You feel for his predicament especially as he sees his wife and other black slaves being abused verbally and physically by Candie. His hatred for Candie and all that he stands for is apparent from the start. And we emphasise with him in this, as in DiCaprio characterisation of Candie, he is increasingly frightening and evil.
Candie’s initial pleasantries to the main characters is merely a facade. He has a dark and evil side behind this Southern charm and hospitality. It’s shocking to see the lovely romantic lead DiCaprio of films such as Titanic (1997) and The Great Gatsby (2013) in such a role. He is almost camping this Django Unchained character up to cartoon proportions – the evil Hooded Claw (the villain of The Perils of Penelope Pitstop (1969-71)) springs to mind – but with an R rating.

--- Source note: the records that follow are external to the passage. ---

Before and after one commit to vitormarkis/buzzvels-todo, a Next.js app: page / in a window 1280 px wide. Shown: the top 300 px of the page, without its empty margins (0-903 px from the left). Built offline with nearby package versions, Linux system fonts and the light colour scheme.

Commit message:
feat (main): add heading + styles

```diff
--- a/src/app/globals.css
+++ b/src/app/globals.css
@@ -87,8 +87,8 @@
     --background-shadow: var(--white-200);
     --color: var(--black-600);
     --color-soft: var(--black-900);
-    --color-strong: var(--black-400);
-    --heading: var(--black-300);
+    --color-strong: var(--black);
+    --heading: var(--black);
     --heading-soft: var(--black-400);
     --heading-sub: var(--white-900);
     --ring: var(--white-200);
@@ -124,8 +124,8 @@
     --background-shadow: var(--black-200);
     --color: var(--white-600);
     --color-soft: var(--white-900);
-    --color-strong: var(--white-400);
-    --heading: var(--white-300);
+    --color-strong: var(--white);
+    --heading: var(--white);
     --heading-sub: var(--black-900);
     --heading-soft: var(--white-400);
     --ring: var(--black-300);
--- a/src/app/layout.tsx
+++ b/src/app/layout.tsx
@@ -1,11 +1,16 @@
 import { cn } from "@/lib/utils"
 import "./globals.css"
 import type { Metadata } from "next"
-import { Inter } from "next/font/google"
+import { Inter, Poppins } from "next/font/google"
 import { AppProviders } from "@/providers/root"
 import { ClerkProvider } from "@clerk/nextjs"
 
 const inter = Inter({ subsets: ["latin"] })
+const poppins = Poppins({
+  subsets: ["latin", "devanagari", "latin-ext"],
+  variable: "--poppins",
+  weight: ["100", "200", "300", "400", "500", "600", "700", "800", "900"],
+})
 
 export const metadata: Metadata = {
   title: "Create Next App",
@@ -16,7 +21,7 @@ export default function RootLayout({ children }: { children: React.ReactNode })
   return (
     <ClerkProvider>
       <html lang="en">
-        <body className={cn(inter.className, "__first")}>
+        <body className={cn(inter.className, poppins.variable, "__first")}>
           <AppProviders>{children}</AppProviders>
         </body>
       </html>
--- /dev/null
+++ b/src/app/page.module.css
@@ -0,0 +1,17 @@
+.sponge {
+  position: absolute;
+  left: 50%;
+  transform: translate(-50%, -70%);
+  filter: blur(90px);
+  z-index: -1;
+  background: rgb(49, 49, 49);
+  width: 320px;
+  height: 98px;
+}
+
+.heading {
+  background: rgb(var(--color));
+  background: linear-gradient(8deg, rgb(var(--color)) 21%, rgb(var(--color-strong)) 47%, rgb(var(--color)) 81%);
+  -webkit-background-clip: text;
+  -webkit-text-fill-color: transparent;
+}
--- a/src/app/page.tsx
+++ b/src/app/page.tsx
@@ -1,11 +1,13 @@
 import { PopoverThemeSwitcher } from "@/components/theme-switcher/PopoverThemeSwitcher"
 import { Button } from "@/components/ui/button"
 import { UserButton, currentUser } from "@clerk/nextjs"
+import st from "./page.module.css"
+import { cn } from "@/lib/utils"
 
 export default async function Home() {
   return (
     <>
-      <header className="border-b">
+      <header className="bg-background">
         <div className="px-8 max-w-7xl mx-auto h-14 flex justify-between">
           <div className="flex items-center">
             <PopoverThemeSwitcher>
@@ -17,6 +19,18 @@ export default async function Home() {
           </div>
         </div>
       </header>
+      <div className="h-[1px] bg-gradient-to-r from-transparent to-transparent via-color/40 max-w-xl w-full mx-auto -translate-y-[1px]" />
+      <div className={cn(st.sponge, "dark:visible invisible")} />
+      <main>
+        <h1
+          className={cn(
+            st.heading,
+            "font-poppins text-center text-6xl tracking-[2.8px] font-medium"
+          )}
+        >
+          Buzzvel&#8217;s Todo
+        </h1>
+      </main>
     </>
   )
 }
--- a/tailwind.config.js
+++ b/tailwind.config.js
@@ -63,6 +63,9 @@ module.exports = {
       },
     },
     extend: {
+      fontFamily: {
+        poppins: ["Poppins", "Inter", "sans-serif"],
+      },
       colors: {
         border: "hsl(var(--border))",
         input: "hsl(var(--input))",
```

He smoothes his goatee and moustache and hams up his Southern drawl. And there is nothing redeemable about him, unlike his character in Shutter Island (2010) where (wee spoiler) an apparently nice man had a more disturbing side to his character. His evil side is made more horrific and unsettling as the film continues.
He taunts the pair on learning of their true intentions in a macabre scene. In this act, filled with sadistic, taunting malice he sets to put the pair in their place. Later Candie’s sparring verbal scenes with Schultz, then frighteningly foreboding.
The film soundtrack is fantastic with the lyrics often giving you a wee narration to the story. The scenes are set up well, using many a backdrop familiar to this genre. The story is at its heart a love story, with a subtle Tarantino twist in contrast to From Dusk til Dawn (1996). I did cry after the introduction of Broomhilda as a character and throughout her and Django’s love story. And as Django’s Siegfried fought the Candie as the dragon, I hoped for a happy ending.
The ending, all I’ll say is that it did get me in tears. This is the only time I’ve cried at a Tarantino movie. In his odious role, I saw my loyalties to my much favoured DiCaprio turn on their head. As in this reel change in roles, he really was surprisingly effective, so thank you for this acting revelation, Mr DiCaprio. Finally, in a quote by Candie himself on my watching this on reading this particular casting and role,
“You had my curiosity but now you have my attention.”
Weeper Rating: 😦😦 😦😦😦 😦 /10
Handsqueeze Rating: 🙂 🙂 🙂🙂🙂 🙂 🙂🙂 /10
The Great Villain Blogathon 2017, No 18 and Always the Bridesmaid Blogathon 2019 No 48 and 64
This review was entered in the Great Villain Blogathon This blogathon was held by Silver Screenings, Shadows & Satin and Speakeasy. It was also added to Hollywood Genes’ Always A Bridesmaid Film Blogathon. Films with this cast include The Great Gatsby and Shutter Island with Leonardo DiCaprio. Waltz stars in my Spectre review. Tom Wopat is reviewed in Dukes of Hazzard in 5 Film 80s Film and Telly Cars, Don Johnson in 80s Hollywood Hitmakers and Jonah Hill in War Dogs.